Give a count of the lines below that have the string "Protection" in them, with no other words.

[Recorded data — start]

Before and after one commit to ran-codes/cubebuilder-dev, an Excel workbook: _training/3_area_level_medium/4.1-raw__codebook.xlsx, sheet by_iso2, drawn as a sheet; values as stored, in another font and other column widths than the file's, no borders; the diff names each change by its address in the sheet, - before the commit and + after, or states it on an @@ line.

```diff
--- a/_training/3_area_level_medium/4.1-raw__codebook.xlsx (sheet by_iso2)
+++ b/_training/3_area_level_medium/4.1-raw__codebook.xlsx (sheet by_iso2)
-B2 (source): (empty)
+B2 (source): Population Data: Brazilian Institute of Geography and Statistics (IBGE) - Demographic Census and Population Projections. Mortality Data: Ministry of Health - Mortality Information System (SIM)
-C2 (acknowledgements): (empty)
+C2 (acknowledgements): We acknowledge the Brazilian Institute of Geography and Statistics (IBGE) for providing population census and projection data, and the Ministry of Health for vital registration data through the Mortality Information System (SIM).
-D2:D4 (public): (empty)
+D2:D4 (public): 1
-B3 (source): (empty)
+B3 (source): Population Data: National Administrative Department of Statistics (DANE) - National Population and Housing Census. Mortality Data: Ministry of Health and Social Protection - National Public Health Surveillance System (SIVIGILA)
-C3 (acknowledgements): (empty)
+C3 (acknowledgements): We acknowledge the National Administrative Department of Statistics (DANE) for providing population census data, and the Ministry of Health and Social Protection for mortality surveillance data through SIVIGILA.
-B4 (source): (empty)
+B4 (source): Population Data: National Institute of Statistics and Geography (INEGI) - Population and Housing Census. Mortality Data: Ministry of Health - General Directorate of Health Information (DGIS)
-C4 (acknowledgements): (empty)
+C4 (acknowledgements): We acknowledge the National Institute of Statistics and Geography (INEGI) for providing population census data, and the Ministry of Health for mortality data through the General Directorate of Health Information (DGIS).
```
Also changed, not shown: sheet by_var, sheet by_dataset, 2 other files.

[Recorded data — finish]

Expected output: 2